It’s not rare to see young adult books become a major motion picture eh? There is Harry Potter, The Lord of the Rings/The Hobbit, Twilight, The Hunger Games, and now comes the newest series-turn-movie: Divergent. Now only being less than a month away from coming to theatres (coming to a theatre near you March 20th), I figured it would be appropriate to read the book and see what all the teen fiction hubbub is all about. I’m going to try my best to steer away from any major spoilers and just stick to my bookmarked thoughts (see what I did there?).
As time does what it does (goes on), the survivors of the Holocaust begin to become lost to us here in the present. As a young adult in her early 20s, I can’t say that I have any idea what World War Two was like. Of course I know the logistics of the war: who was in power in what country, the economic strife of Germany, who was on what side, the invasion in Poland, what blitzkerg means, Hilter not wanting to play nice with the Jews, the horrific happenings of concentration camps, etc. Thank you high school history class. But that is where my knowledge of the war ends. Luckily, Spiegelman draws a vivid picture of the Holocaust with the help of his father Vladek Spiegelman.

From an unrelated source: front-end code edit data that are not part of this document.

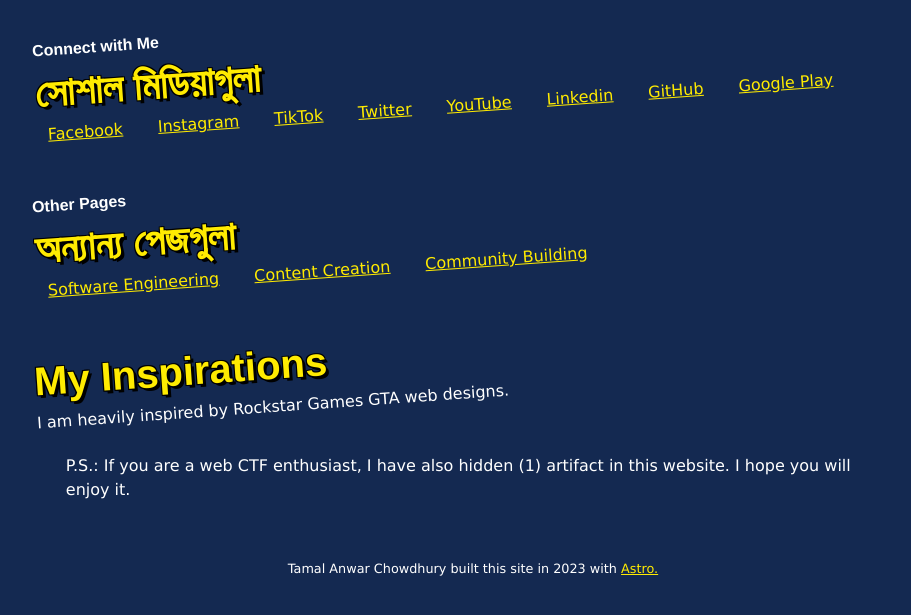
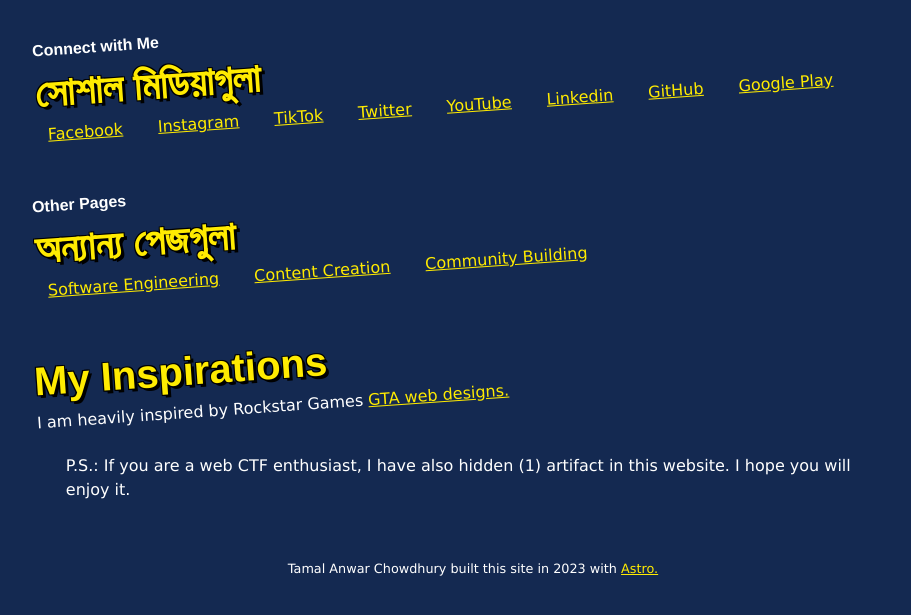
Before and after one commit to tamalchowdhury/astroresume, an Astro site: page / in a window 1280 px wide. Shown: the part 838-1453 px from the top of the page, without its empty margins (167-1078 px from the left). Built offline with nearby package versions, Linux system fonts and the light colour scheme; Astro itself is replaced by a stand-in of ours; a web font is replaced by a local one.

Commit message:
Adds gta 3 website link

```diff
--- a/src/pages/index.astro
+++ b/src/pages/index.astro
@@ -138,7 +138,12 @@
         <section>
           <div class='heading'>
             <h1 class='bangla'>My Inspirations</h1>
-            <p>I am heavily inspired by Rockstar Games GTA web designs.</p>
+            <p>
+              I am heavily inspired by Rockstar Games
+              <a href='https://classicgtasites.com/iii/' target='_blank'>
+                GTA web designs.
+              </a>
+            </p>
           </div>
           <p>
             P.S.: If you are a web CTF enthusiast, I have also hidden (1)
```
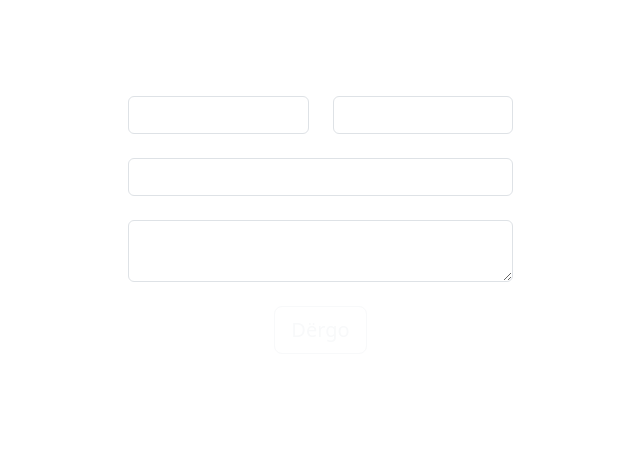
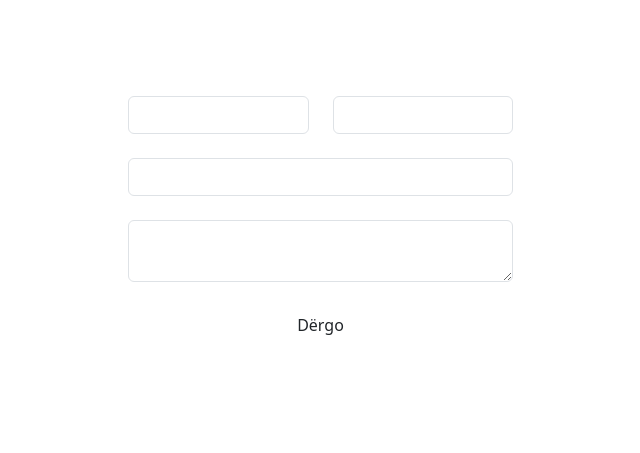
Before and after one commit to ergimandija/formsubmit, a plain HTML site: page index.html in a window 1280 px wide. Shown: the whole page, without its empty margins (82-722 px from the left). Drawn offline with nearby package versions, Linux system fonts and the light colour scheme.

Commit message:
Update index.html

```diff
--- a/index.html
+++ b/index.html
@@ -47,7 +47,7 @@
                                 </div>
                             </div>
                             <div class="text-center text-md-center">
-                                <button type="submit" class="btn btn-outline-light btn-lg">Dërgo</button>
+                                <button type="submit" class="btn">Dërgo</button>
 
                             </div>
                             <div class="status"></div>
```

Truthfully I was pleasantly surprised by this book. I have been a fan of Green’s book for a couple years now, but An Abundance of Katherines is the book I have heard the least amount of hype so I assumed it would not be as strong as say TFIOS or Looking For Alaska. Was I ever wrong.